The first place to start when you look at the Nutrition Facts label is the serving size and the number of servings in the package. Serving sizes are standardized to make it easier to compare similar foods and are provided in familiar units (such as cups or pieces ) followed by the metric amount.
The size of the serving on the food package influences the number of calories and all the nutrient amounts listed on the top part of the label. Pay attention to the serving size, especially how many servings there are in the food package. Many products that appear to be a single serving actually are labeled as multiple servings.
Calories provide a measure of how much energy you get from a serving of this food. Many Americans consume more calories than they need without meeting recommended intakes for a number of nutrients. The calorie section of the label can help you manage your weight. The number of servings you consume determines the number of calories you actually eat (your portion amount).
The nutrients listed first are the ones Americans generally eat in adequate amounts, or even too much. Eating too much fat, saturated fat, trans fat, cholesterol or sodium may increase your risk of certain chronic diseases, like heart disease, some cancers, or high blood pressure.
Most Americans don't get enough dietary fiber, vitamin A, vitamin C, calcium and iron in their diets. Eating enough of these nutrients can improve health and help reduce the risk of some diseases and conditions.
The percent Daily Values (%DVs) are based on the Daily Value recommendations for key nutrients but only for a 2,000 calorie daily diet - not 2,500 calories. You, like most people, may not know how many calories you consume in a day. But you can still use the %DV as a frame of reference whether or not you consume more or less than 2,000 calories.
The %DV helps you determine if a serving of food is high or low in a nutrient. Note: a few nutrients, like trans fat, do not have a %DV - they will be discussed later.

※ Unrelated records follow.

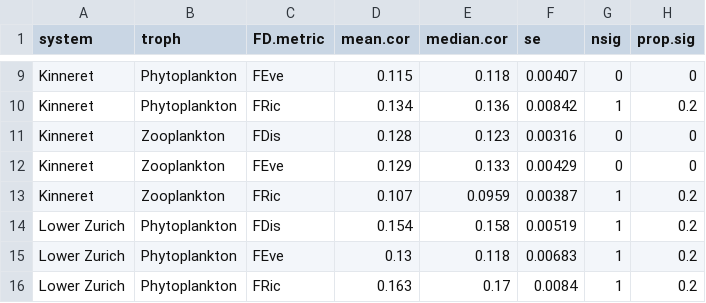
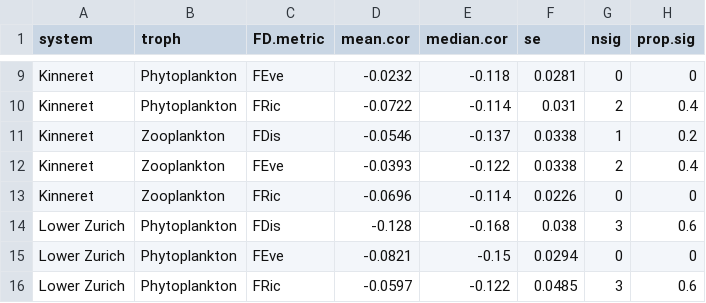
Before and after one commit to duncanobrien/plankton-FD, a CSV file: Results/ccf_tables/cor.lagx.FD.tab.csv, drawn as a sheet; only a part is shown, gaps mark what is left out; the diff covers the shown part only.

```diff
--- a/Results/ccf_tables/cor.lagx.FD.tab.csv
+++ b/Results/ccf_tables/cor.lagx.FD.tab.csv
@@ -9,8 +9,8 @@
-"Kinneret","Phytoplankton","FEve",0.115,0.118,0.00407,0,0
-"Kinneret","Phytoplankton","FRic",0.134,0.136,0.00842,1,0.2
-"Kinneret","Zooplankton","FDis",0.128,0.123,0.00316,0,0
-"Kinneret","Zooplankton","FEve",0.129,0.133,0.00429,0,0
-"Kinneret","Zooplankton","FRic",0.107,0.0959,0.00387,1,0.2
-"Lower Zurich","Phytoplankton","FDis",0.154,0.158,0.00519,1,0.2
-"Lower Zurich","Phytoplankton","FEve",0.13,0.118,0.00683,1,0.2
-"Lower Zurich","Phytoplankton","FRic",0.163,0.17,0.0084,1,0.2
+"Kinneret","Phytoplankton","FEve",-0.0232,-0.118,0.0281,0,0
+"Kinneret","Phytoplankton","FRic",-0.0722,-0.114,0.031,2,0.4
+"Kinneret","Zooplankton","FDis",-0.0546,-0.137,0.0338,1,0.2
+"Kinneret","Zooplankton","FEve",-0.0393,-0.122,0.0338,2,0.4
+"Kinneret","Zooplankton","FRic",-0.0696,-0.114,0.0226,0,0
+"Lower Zurich","Phytoplankton","FDis",-0.128,-0.168,0.038,3,0.6
+"Lower Zurich","Phytoplankton","FEve",-0.0821,-0.15,0.0294,0,0
+"Lower Zurich","Phytoplankton","FRic",-0.0597,-0.122,0.0485,3,0.6
```
Also changed, not shown: 1 added row, 1 removed row and 80 edited cells elsewhere in this file, Results/ccf_tables/cor.lagx.state.tab.csv, 2 other files.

Do you need to know how to calculate percentages to use the %DV? No, the label (the %DV) does the math for you. It helps you interpret the numbers (grams and milligrams) by putting them all on the same scale for the day (0-100%DV). The %DV column doesn't add up vertically to 100 percent. Instead each nutrient is based on 100 percent of the daily requirements for that nutrient (for a 2,000 calorie diet). This way you can tell high from low and know which nutrients contribute a lot, or a little, to your daily recommended allowance (upper or lower).